Top of PROVIDED INFORMATION
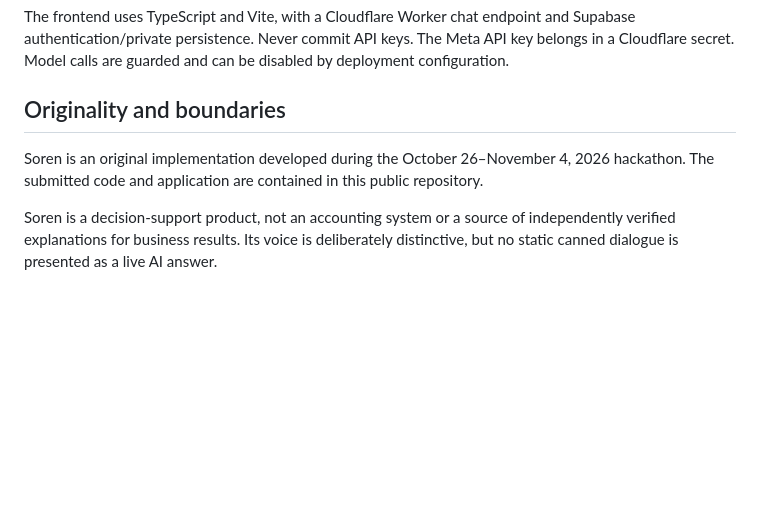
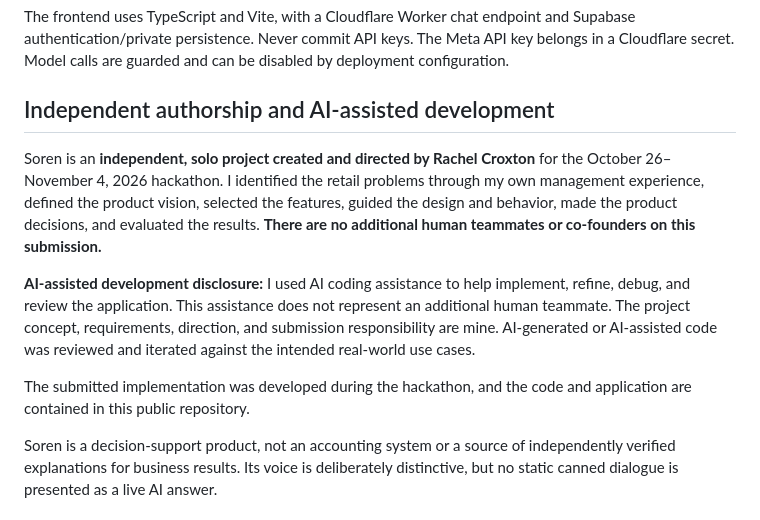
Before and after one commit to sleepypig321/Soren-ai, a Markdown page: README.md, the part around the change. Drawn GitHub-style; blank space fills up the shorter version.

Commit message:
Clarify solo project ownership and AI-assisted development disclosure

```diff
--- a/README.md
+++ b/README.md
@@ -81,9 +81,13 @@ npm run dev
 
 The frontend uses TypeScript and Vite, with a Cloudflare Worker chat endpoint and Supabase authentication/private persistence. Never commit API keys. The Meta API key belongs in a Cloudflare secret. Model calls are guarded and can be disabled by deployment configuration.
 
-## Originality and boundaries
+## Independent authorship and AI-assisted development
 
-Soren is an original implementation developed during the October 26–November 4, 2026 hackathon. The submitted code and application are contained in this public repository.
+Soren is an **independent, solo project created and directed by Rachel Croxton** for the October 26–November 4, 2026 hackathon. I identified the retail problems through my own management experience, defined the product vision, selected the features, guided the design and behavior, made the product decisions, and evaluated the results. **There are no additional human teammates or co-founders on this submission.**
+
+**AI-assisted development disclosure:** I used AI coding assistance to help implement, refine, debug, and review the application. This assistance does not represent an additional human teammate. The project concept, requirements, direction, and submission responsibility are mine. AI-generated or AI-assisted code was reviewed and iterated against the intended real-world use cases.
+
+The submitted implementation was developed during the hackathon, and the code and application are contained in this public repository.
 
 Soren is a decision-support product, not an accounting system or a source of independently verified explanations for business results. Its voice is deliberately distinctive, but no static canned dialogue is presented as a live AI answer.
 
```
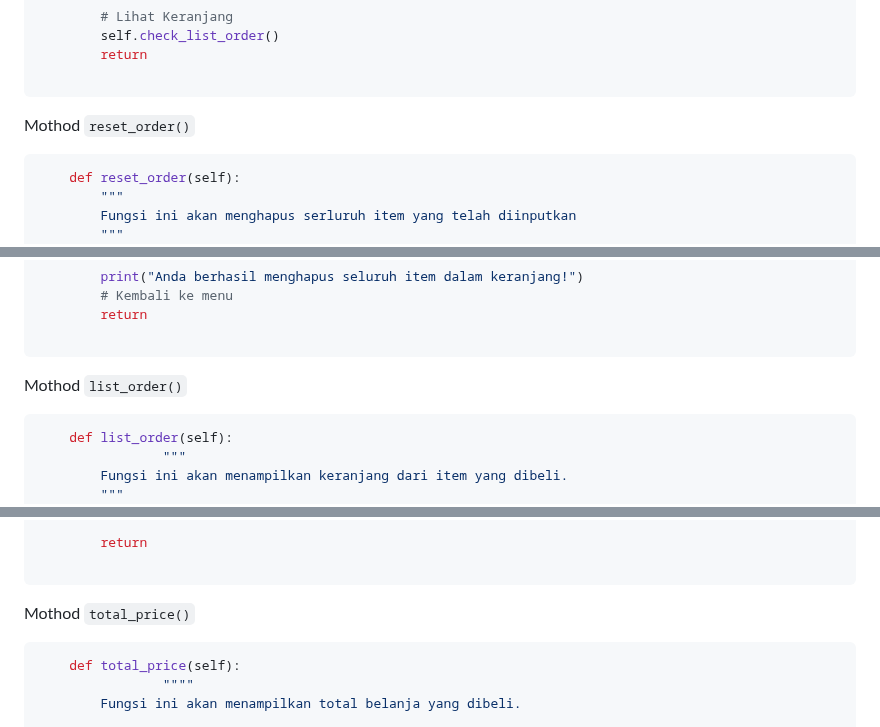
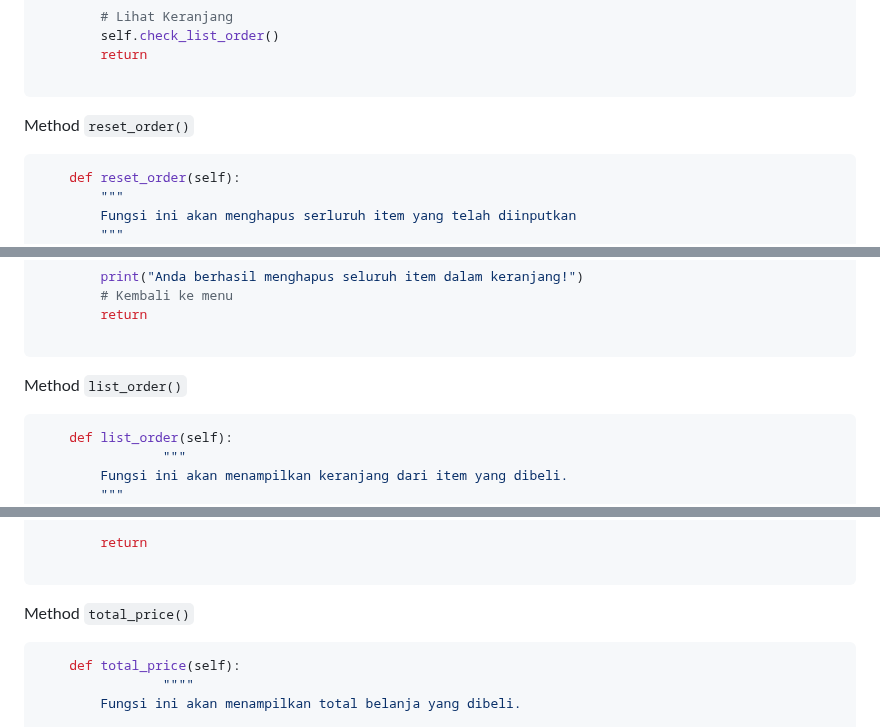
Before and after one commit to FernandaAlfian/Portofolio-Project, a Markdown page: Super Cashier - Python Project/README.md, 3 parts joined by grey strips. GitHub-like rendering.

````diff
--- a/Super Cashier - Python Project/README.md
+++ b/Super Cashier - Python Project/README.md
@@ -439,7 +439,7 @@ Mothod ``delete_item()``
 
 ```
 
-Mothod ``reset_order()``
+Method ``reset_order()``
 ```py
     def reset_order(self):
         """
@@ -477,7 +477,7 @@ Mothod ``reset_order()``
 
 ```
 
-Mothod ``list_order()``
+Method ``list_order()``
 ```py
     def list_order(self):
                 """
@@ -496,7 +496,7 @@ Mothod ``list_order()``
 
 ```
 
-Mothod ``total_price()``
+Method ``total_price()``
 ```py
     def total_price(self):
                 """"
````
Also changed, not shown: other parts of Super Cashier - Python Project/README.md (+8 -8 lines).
Bottom of PROVIDED INFORMATION
▶ [EXERCISE BRIEF]
Go through the listing above and write it all out exactly, leaving out any picture.

▶ [RESPONSE TO THIS TASK]
Before and after one commit to sleepypig321/Soren-ai, a Markdown page: README.md, the part around the change. Drawn GitHub-style; blank space fills up the shorter version.

Commit message:
Clarify solo project ownership and AI-assisted development disclosure

```diff
--- a/README.md
+++ b/README.md
@@ -81,9 +81,13 @@ npm run dev
 
 The frontend uses TypeScript and Vite, with a Cloudflare Worker chat endpoint and Supabase authentication/private persistence. Never commit API keys. The Meta API key belongs in a Cloudflare secret. Model calls are guarded and can be disabled by deployment configuration.
 
-## Originality and boundaries
+## Independent authorship and AI-assisted development
 
-Soren is an original implementation developed during the October 26–November 4, 2026 hackathon. The submitted code and application are contained in this public repository.
+Soren is an **independent, solo project created and directed by Rachel Croxton** for the October 26–November 4, 2026 hackathon. I identified the retail problems through my own management experience, defined the product vision, selected the features, guided the design and behavior, made the product decisions, and evaluated the results. **There are no additional human teammates or co-founders on this submission.**
+
+**AI-assisted development disclosure:** I used AI coding assistance to help implement, refine, debug, and review the application. This assistance does not represent an additional human teammate. The project concept, requirements, direction, and submission responsibility are mine. AI-generated or AI-assisted code was reviewed and iterated against the intended real-world use cases.
+
+The submitted implementation was developed during the hackathon, and the code and application are contained in this public repository.
 
 Soren is a decision-support product, not an accounting system or a source of independently verified explanations for business results. Its voice is deliberately distinctive, but no static canned dialogue is presented as a live AI answer.
 
```
Before and after one commit to FernandaAlfian/Portofolio-Project, a Markdown page: Super Cashier - Python Project/README.md, 3 parts joined by grey strips. GitHub-like rendering.

````diff
--- a/Super Cashier - Python Project/README.md
+++ b/Super Cashier - Python Project/README.md
@@ -439,7 +439,7 @@ Mothod ``delete_item()``
 
 ```
 
-Mothod ``reset_order()``
+Method ``reset_order()``
 ```py
     def reset_order(self):
         """
@@ -477,7 +477,7 @@ Mothod ``reset_order()``
 
 ```
 
-Mothod ``list_order()``
+Method ``list_order()``
 ```py
     def list_order(self):
                 """
@@ -496,7 +496,7 @@ Mothod ``list_order()``
 
 ```
 
-Mothod ``total_price()``
+Method ``total_price()``
 ```py
     def total_price(self):
                 """"
````
Also changed, not shown: other parts of Super Cashier - Python Project/README.md (+8 -8 lines).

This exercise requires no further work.